TASK REQUIREMENTS: Compute the number of lines in the following data that include the word "אלבז", and output that number alone.
[DATASET]
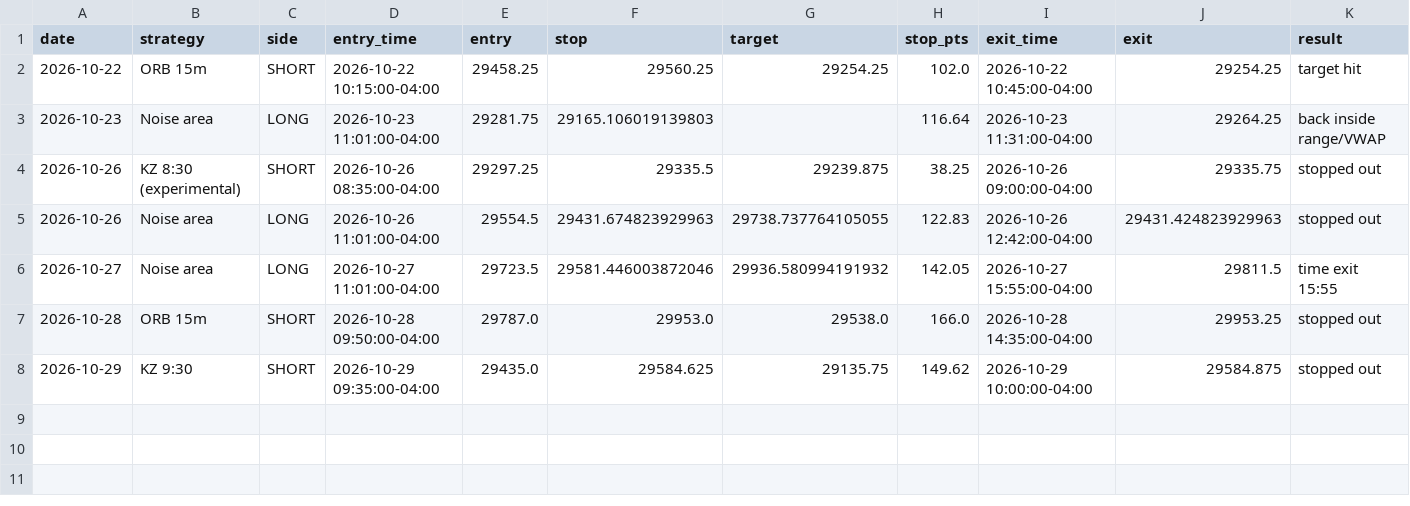
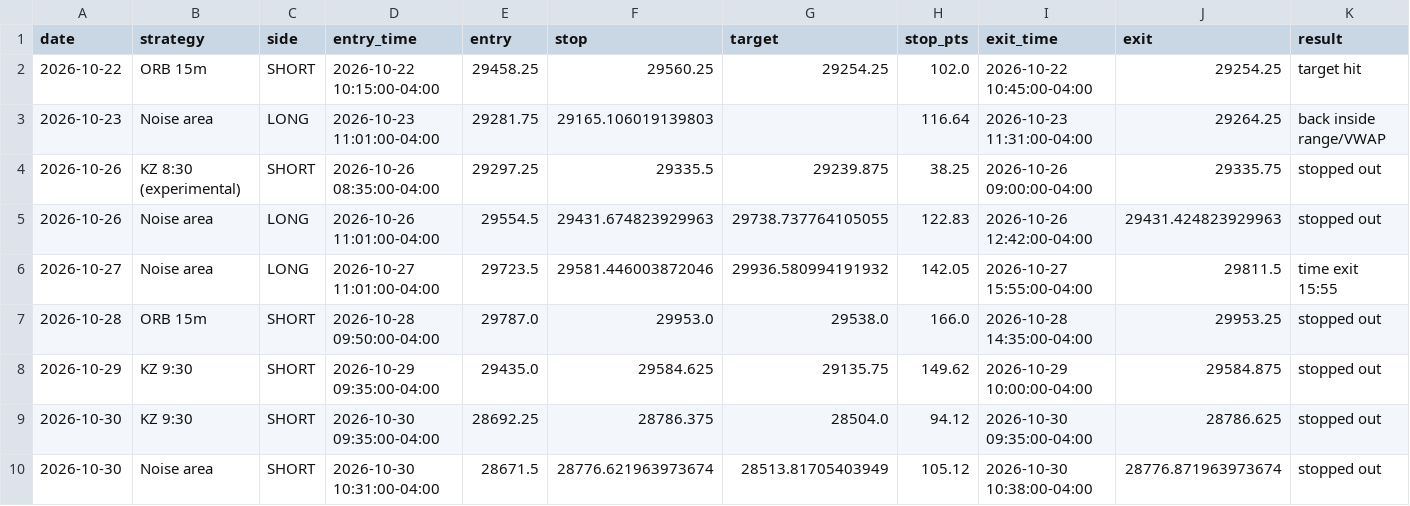
Before and after one commit to ericjai8/TradingAgent, a CSV file: paper/trades.csv, drawn as a sheet; only a part is shown; rows hold the shown columns only; the diff names each change by its address in the sheet, - before the commit and + after, or states it on an @@ line.

```diff
--- a/paper/trades.csv
+++ b/paper/trades.csv
+row 9: 2026-10-30 | KZ 9:30 | SHORT | 2026-10-30 09:35:00-04:00 | 28692.25 | 28786.375 | 28504.0 | 94.12 | 2026-10-30 09:35:00-04:00 | 28786.625 | stopped out
+row 10: 2026-10-30 | Noise area | SHORT | 2026-10-30 10:31:00-04:00 | 28671.5 | 28776.621963973674 | 28513.81705403949 | 105.12 | 2026-10-30 10:38:00-04:00 | 28776.871963973674 | stopped out
```
Also changed, not shown: 1 other file.
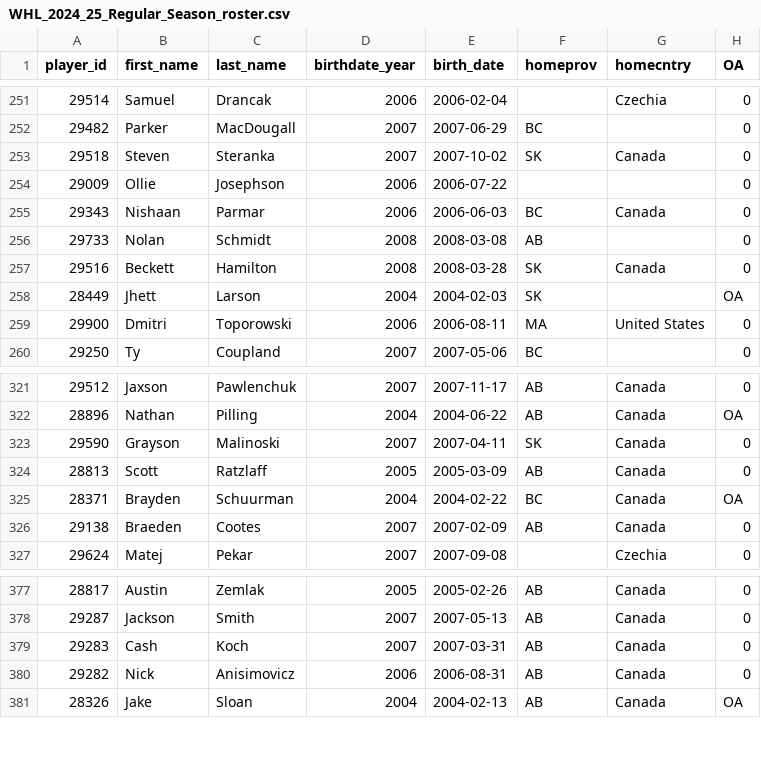
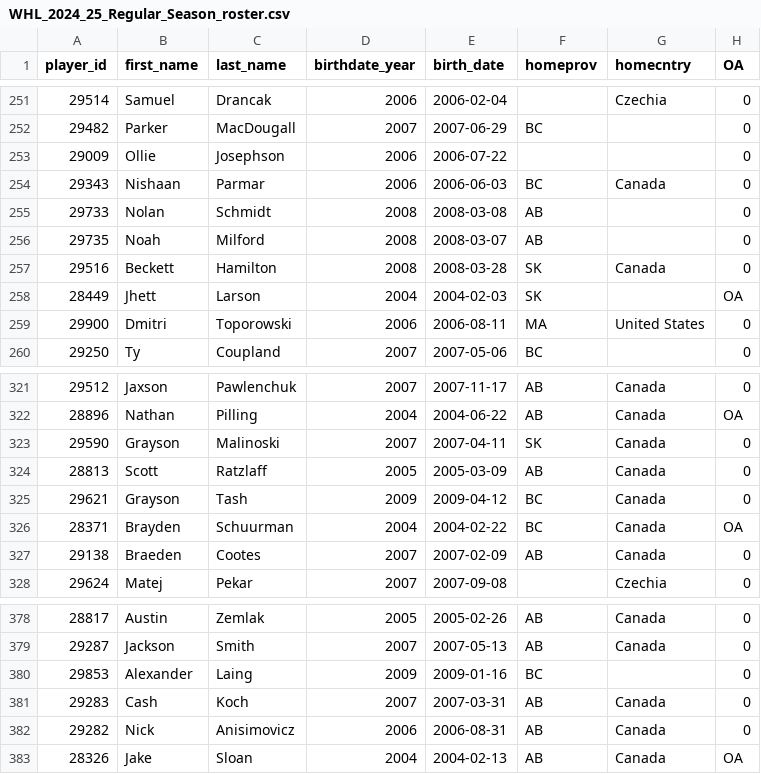
Before and after one commit to lennonay/Prospect_scraper, a CSV file: data/roster/WHL_2024_25_Regular_Season_roster.csv, drawn as a sheet; only a part is shown, gaps mark what is left out.

```diff
--- a/data/roster/WHL_2024_25_Regular_Season_roster.csv
+++ b/data/roster/WHL_2024_25_Regular_Season_roster.csv
@@ -252,3 +252,2 @@ player_id,first_name,last_name,birthdate_year,birth_date,homeprov,homecntry,OA
 29482,Parker,MacDougall,2007,2007-06-29,BC,,0
-29518,Steven,Steranka,2007,2007-10-02,SK,Canada,0
 29009,Ollie,Josephson,2006,2006-07-22,,,0
@@ -256,2 +255,3 @@ player_id,first_name,last_name,birthdate_year,birth_date,homeprov,homecntry,OA
 29733,Nolan,Schmidt,2008,2008-03-08,AB,,0
+29735,Noah,Milford,2008,2008-03-07,AB,,0
 29516,Beckett,Hamilton,2008,2008-03-28,SK,Canada,0
@@ -324,2 +324,3 @@ player_id,first_name,last_name,birthdate_year,birth_date,homeprov,homecntry,OA
 28813,Scott,Ratzlaff,2005,2005-03-09,AB,Canada,0
+29621,Grayson,Tash,2009,2009-04-12,BC,Canada,0
 28371,Brayden,Schuurman,2004,2004-02-22,BC,Canada,OA
@@ -378,2 +379,3 @@ player_id,first_name,last_name,birthdate_year,birth_date,homeprov,homecntry,OA
 29287,Jackson,Smith,2007,2007-05-13,AB,Canada,0
+29853,Alexander,Laing,2009,2009-01-16,BC,,0
 29283,Cash,Koch,2007,2007-03-31,AB,Canada,0
```
Also changed, not shown: 2 other files.
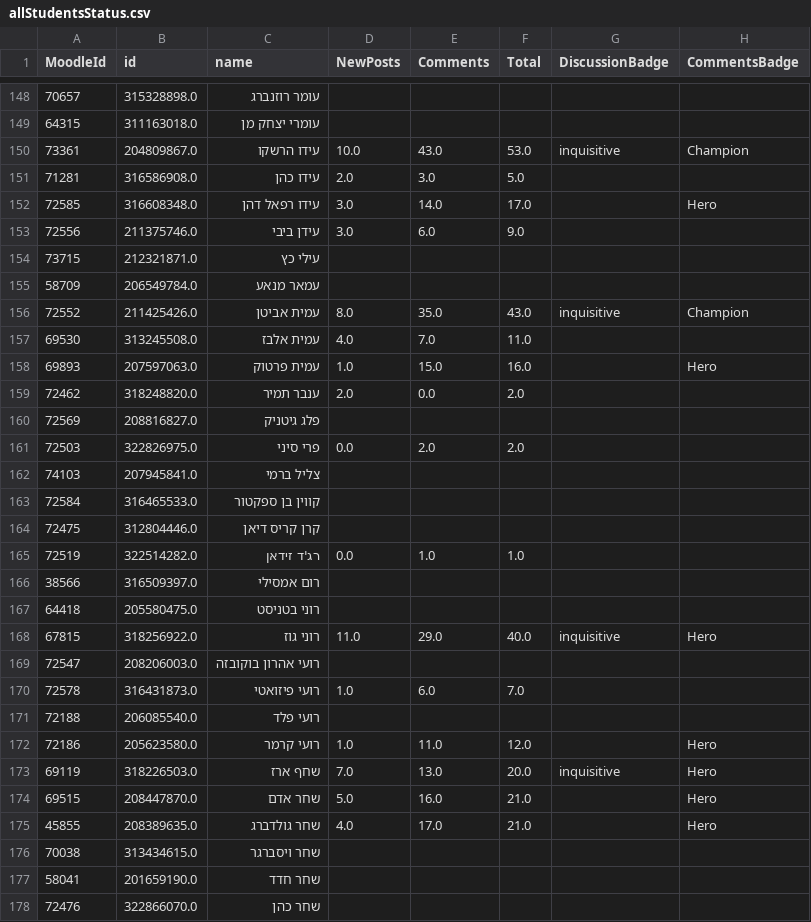
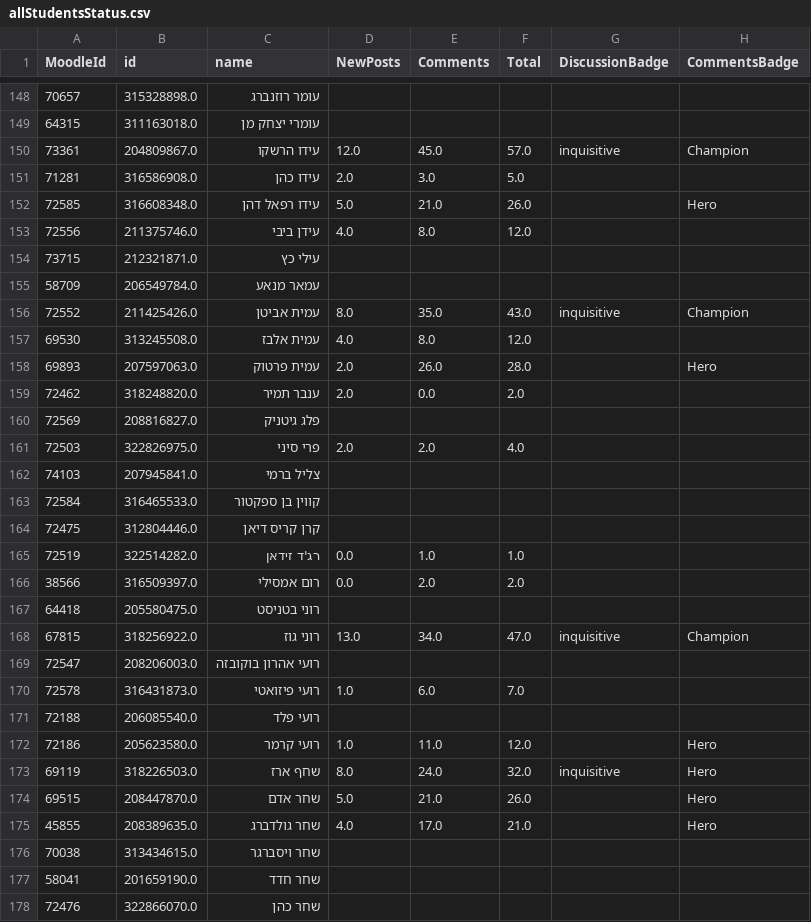
Before and after one commit to AmirBialer/Badges, a CSV file: data/allStudentsStatus.csv, drawn as a sheet; only a part is shown, gaps mark what is left out; the diff covers the shown part only.

```diff
--- a/data/allStudentsStatus.csv
+++ b/data/allStudentsStatus.csv
@@ -149,6 +149,6 @@
 64315,311163018.0,עומרי יצחק מן,,,,,
-73361,204809867.0,עידו הרשקו,10.0,43.0,53.0,inquisitive,Champion
+73361,204809867.0,עידו הרשקו,12.0,45.0,57.0,inquisitive,Champion
 71281,316586908.0,עידו כהן,2.0,3.0,5.0,,
-72585,316608348.0,עידו רפאל דהן,3.0,14.0,17.0,,Hero
-72556,211375746.0,עידן ביבי,3.0,6.0,9.0,,
+72585,316608348.0,עידו רפאל דהן,5.0,21.0,26.0,,Hero
+72556,211375746.0,עידן ביבי,4.0,8.0,12.0,,
 73715,212321871.0,עילי כץ,,,,,
@@ -156,7 +156,7 @@
 72552,211425426.0,עמית אביטן,8.0,35.0,43.0,inquisitive,Champion
-69530,313245508.0,עמית אלבז,4.0,7.0,11.0,,
-69893,207597063.0,עמית פרטוק,1.0,15.0,16.0,,Hero
+69530,313245508.0,עמית אלבז,4.0,8.0,12.0,,
+69893,207597063.0,עמית פרטוק,2.0,26.0,28.0,,Hero
 72462,318248820.0,ענבר תמיר,2.0,0.0,2.0,,
 72569,208816827.0,פלג גיטניק,,,,,
-72503,322826975.0,פרי סיני,0.0,2.0,2.0,,
+72503,322826975.0,פרי סיני,2.0,2.0,4.0,,
 74103,207945841.0,צליל ברמי,,,,,
@@ -165,5 +165,5 @@
 72519,322514282.0,רג'ד זידאן,0.0,1.0,1.0,,
-38566,316509397.0,רום אמסילי,,,,,
+38566,316509397.0,רום אמסילי,0.0,2.0,2.0,,
 64418,205580475.0,רוני בטניסט,,,,,
-67815,318256922.0,רוני גוז,11.0,29.0,40.0,inquisitive,Hero
+67815,318256922.0,רוני גוז,13.0,34.0,47.0,inquisitive,Champion
 72547,208206003.0,רועי אהרון בוקובזה,,,,,
@@ -172,4 +172,4 @@
 72186,205623580.0,רועי קרמר,1.0,11.0,12.0,,Hero
-69119,318226503.0,שחף ארז,7.0,13.0,20.0,inquisitive,Hero
-69515,208447870.0,שחר אדם,5.0,16.0,21.0,,Hero
+69119,318226503.0,שחף ארז,8.0,24.0,32.0,inquisitive,Hero
+69515,208447870.0,שחר אדם,5.0,21.0,26.0,,Hero
 45855,208389635.0,שחר גולדברג,4.0,17.0,21.0,,Hero
```
Also changed, not shown: 141 edited cells elsewhere in this file, data/ChosenStudentsStatusNEW.csv, data/ViewsOfBadgeGroupNEW.csv, 26 other files.
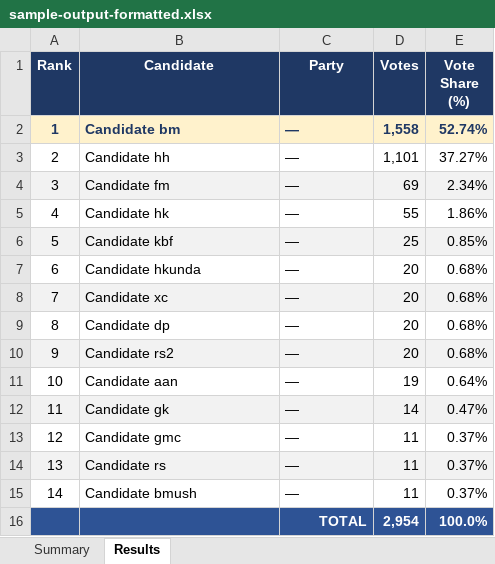
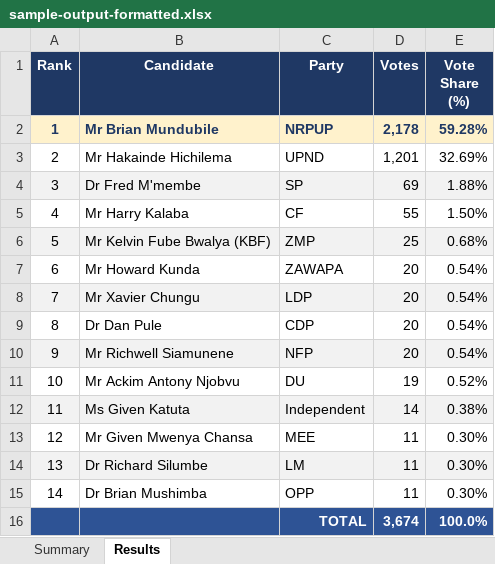
Before and after one commit to vincentkafula/Build-one-Zambia, an Excel workbook: tools/election-results-export/sample-output-formatted.xlsx, sheet Results, drawn as a sheet; values as stored, in another font and other column widths than the file's, no borders; charts and pictures and conditional formats not drawn; the diff names each change by its address in the sheet, - before the commit and + after, or states it on an @@ line.

```diff
--- a/tools/election-results-export/sample-output-formatted.xlsx (sheet Results)
+++ b/tools/election-results-export/sample-output-formatted.xlsx (sheet Results)
-B2 (Candidate): Candidate bm
+B2 (Candidate): Mr Brian Mundubile
-C2 (Party): —
+C2 (Party): NRPUP
-D2 (Votes): 1,558
+D2 (Votes): 2,178
-E2 (Vote Share (%)): 52.74%
+E2 (Vote Share (%)): 59.28%
-B3 (Candidate): Candidate hh
+B3 (Candidate): Mr Hakainde Hichilema
-C3 (Party): —
+C3 (Party): UPND
-D3 (Votes): 1,101
+D3 (Votes): 1,201
-E3 (Vote Share (%)): 37.27%
+E3 (Vote Share (%)): 32.69%
-B4 (Candidate): Candidate fm
+B4 (Candidate): Dr Fred M'membe
-C4 (Party): —
+C4 (Party): SP
-E4 (Vote Share (%)): 2.34%
+E4 (Vote Share (%)): 1.88%
-B5 (Candidate): Candidate hk
+B5 (Candidate): Mr Harry Kalaba
-C5 (Party): —
+C5 (Party): CF
-E5 (Vote Share (%)): 1.86%
+E5 (Vote Share (%)): 1.50%
-B6 (Candidate): Candidate kbf
+B6 (Candidate): Mr Kelvin Fube Bwalya (KBF)
-C6 (Party): —
+C6 (Party): ZMP
-E6 (Vote Share (%)): 0.85%
+E6 (Vote Share (%)): 0.68%
-B7 (Candidate): Candidate hkunda
+B7 (Candidate): Mr Howard Kunda
-C7 (Party): —
+C7 (Party): ZAWAPA
-E7:E10 (Vote Share (%)): 0.68%
+E7:E10 (Vote Share (%)): 0.54%
-B8 (Candidate): Candidate xc
+B8 (Candidate): Mr Xavier Chungu
-C8 (Party): —
+C8 (Party): LDP
-B9 (Candidate): Candidate dp
+B9 (Candidate): Dr Dan Pule
-C9 (Party): —
+C9 (Party): CDP
-B10 (Candidate): Candidate rs2
+B10 (Candidate): Mr Richwell Siamunene
-C10 (Party): —
+C10 (Party): NFP
-B11 (Candidate): Candidate aan
+B11 (Candidate): Mr Ackim Antony Njobvu
-C11 (Party): —
+C11 (Party): DU
-E11 (Vote Share (%)): 0.64%
+E11 (Vote Share (%)): 0.52%
-B12 (Candidate): Candidate gk
+B12 (Candidate): Ms Given Katuta
-C12 (Party): —
+C12 (Party): Independent
-E12 (Vote Share (%)): 0.47%
+E12 (Vote Share (%)): 0.38%
-B13 (Candidate): Candidate gmc
+B13 (Candidate): Mr Given Mwenya Chansa
-C13 (Party): —
+C13 (Party): MEE
-E13:E15 (Vote Share (%)): 0.37%
+E13:E15 (Vote Share (%)): 0.30%
-B14 (Candidate): Candidate rs
+B14 (Candidate): Dr Richard Silumbe
-C14 (Party): —
+C14 (Party): LM
-B15 (Candidate): Candidate bmush
+B15 (Candidate): Dr Brian Mushimba
-C15 (Party): —
+C15 (Party): OPP
-D16 (Votes): 2,954
+D16 (Votes): 3,674
```
Also changed, not shown: sheet Summary, tools/election-results-export/sample-raw-export.xlsx, 3 other files.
[/DATASET]
YOUR SOLUTION: 2